What you should do –
From the records below, count the lines holding the string "RecycleBinContainer". Only the number is wanted.

··· Record excerpts

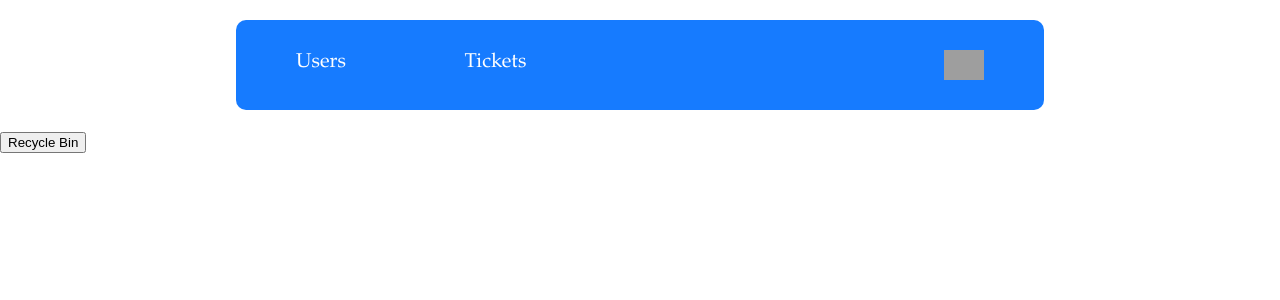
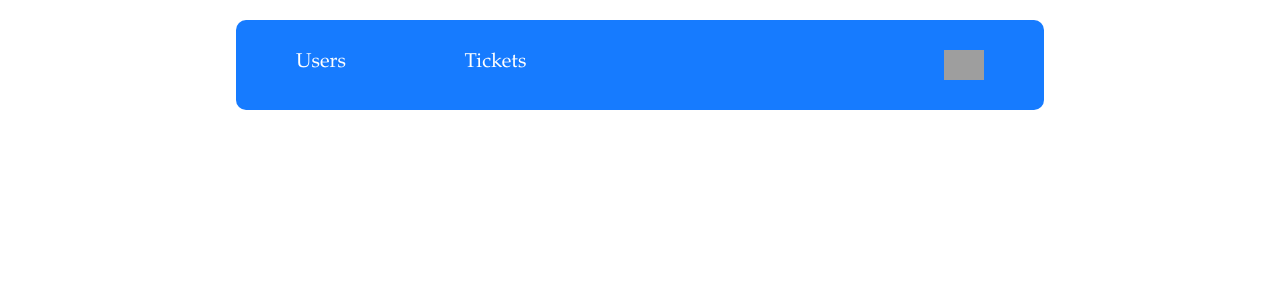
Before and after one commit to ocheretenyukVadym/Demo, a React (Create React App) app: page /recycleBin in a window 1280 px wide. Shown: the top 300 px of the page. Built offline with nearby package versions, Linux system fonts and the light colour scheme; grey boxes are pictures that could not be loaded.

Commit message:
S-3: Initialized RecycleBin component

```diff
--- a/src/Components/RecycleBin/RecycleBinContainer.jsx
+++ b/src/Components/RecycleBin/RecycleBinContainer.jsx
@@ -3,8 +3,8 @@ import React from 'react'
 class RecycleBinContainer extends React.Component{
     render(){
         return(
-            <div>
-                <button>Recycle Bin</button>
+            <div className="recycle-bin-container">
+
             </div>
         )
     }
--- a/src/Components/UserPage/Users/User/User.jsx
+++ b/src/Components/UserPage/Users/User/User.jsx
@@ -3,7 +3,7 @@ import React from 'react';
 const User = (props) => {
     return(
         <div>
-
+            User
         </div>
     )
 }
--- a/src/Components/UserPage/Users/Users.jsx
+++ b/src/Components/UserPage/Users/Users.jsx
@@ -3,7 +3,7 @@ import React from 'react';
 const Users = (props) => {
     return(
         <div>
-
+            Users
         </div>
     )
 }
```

······
··· Record excerpts

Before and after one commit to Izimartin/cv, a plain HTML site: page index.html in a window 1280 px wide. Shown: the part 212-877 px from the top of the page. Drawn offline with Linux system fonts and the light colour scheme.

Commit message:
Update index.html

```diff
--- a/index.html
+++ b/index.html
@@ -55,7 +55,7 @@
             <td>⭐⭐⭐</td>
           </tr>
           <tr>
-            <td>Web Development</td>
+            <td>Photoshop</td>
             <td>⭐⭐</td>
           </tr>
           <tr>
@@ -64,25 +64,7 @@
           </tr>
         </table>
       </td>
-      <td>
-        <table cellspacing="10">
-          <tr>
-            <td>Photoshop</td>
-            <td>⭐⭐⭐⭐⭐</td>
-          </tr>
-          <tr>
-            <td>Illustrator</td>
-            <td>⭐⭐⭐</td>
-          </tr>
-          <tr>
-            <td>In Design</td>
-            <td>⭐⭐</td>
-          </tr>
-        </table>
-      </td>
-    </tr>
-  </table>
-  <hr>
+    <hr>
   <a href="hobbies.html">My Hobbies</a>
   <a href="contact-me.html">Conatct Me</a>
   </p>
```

······

Output of the exercise –
3